Nextel Communications Inc. ended 2004 with 16.2 million subscribers, up 22 percent from 2003, the wireless carrier said yesterday as it reported earnings.
The Reston-based company credited industry-wide growth in the cell phone business and the success of Boost Mobile, a prepaid wireless service it is marketing to young adults. It said it plans to sell Boost, which now has 1.2 million subscribers in 12 markets, nationwide this quarter.
Nextel, which expects to complete a $35 billion merger with Sprint Corp. this year, said its fourth-quarter earnings fell because of a $231 million tax payment but revenue increased 19 percent over the fourth quarter of 2003.
The company earned $471 million (41 cents a share) in the fourth quarter on revenue of $3.6 billion. That compares with a profit of $634 million (55 cents) on revenue of $3 billion during the same period a year earlier.
Analysts said Nextel's subscriber growth is likely to be repeated by other wireless carriers that will report earnings in coming days.

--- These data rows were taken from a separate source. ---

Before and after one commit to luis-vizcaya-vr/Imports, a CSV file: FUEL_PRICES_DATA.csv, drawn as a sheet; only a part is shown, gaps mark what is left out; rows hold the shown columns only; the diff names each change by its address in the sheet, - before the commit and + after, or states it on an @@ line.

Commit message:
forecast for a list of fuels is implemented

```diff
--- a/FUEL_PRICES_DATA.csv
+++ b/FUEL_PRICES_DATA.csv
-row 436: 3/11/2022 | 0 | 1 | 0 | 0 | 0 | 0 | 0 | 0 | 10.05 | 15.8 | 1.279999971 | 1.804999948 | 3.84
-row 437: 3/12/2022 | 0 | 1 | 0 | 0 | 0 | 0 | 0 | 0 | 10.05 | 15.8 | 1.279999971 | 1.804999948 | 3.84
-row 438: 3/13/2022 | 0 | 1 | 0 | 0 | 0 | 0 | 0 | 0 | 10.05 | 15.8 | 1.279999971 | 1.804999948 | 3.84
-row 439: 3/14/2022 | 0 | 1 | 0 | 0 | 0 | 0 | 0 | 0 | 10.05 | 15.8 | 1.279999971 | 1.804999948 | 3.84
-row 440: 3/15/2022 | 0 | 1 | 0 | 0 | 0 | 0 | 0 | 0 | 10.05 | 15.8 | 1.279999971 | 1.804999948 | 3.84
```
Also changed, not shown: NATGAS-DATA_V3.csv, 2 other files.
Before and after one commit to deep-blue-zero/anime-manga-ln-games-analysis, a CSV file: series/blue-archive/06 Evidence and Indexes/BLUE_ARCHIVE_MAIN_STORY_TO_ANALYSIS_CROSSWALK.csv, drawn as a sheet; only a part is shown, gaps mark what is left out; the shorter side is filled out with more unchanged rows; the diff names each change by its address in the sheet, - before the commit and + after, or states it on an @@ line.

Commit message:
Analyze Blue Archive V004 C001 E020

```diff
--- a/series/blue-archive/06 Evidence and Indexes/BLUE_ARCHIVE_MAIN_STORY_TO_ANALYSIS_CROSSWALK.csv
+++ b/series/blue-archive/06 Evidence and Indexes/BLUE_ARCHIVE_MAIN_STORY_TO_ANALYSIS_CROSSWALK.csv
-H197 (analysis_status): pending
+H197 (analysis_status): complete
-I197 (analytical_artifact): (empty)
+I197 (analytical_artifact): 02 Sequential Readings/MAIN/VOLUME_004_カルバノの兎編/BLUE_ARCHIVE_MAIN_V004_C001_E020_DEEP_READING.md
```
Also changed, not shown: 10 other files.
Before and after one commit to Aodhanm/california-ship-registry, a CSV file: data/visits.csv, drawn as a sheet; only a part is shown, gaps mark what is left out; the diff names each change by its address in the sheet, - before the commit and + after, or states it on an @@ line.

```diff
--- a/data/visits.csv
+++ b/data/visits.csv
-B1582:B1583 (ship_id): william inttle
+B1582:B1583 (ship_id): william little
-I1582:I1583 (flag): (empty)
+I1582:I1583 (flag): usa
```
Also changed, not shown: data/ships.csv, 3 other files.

Roger Entner, an analyst with the Yankee Group, a market-research firm, said 2004 "was better than everybody expected, with very strong growth driven by very aggressive 'family-share' initiatives from basically all carriers." The mobile-phone industry added 20 million subscribers in 2004, and is likely to add 12 million more this year, he said, mostly through prepaid phone services like Boost.
In a conference call with analysts, chief executive Timothy M. Donahue said Nextel's challenge this year will be to stay focused on increasing its customer base.
"Our plans to integrate our operations with Sprint will command some of our attention, but not distract us from our focus," he said. The companies filed last week for regulatory approval of their merger.
Nextel said it hired three outside consulting firms, which it did not identify, to help coordinate planning for the Sprint-Nextel combination. The two companies must compete against each other until the merger closes, company officials said, but Nextel also must plan its marketing, technology, and product strategy so it can coordinate with Sprint as soon as the merger is complete.
"We are thinking through things like what we want the stores to look like, what do we want the [customer] experience to be," said Paul N. Saleh, Nextel's chief financial officer. The company is planning to help employees adjust to the merger, charting steps that would be taken almost immediately after the merger is approved.
Donahue said "2004 was a remarkable year for us" on a variety of fronts. He said the company secured valuable new frequencies from the Federal Communications Commission, expanded its brand awareness through a sponsorship of NASCAR and announced the merger deal with Sprint in December.
Nextel said it plans to invest $2.6 billion this year in its network, which works with a proprietary walkie-talkie type technology that more than 90 percent of its subscribers use.
"It is interesting that they are going to continue to spend on their network. That's a clear sign that the push-to-talk technology that they have will have a long lifetime ahead of it," which is a good thing for the business and teenage users who rely on that service, said Jonathan Atkin, an analyst with RBC Capital Markets in San Francisco.
For all of 2004, Nextel earned $3 billion ($2.62 a share) on revenue of $13.4 billion, up from a profit of $1.5 billion ($1.34) on revenue of $10.8 billion in 2003.
Shares of Nextel closed yesterday at $28.59 a share, down 59 cents.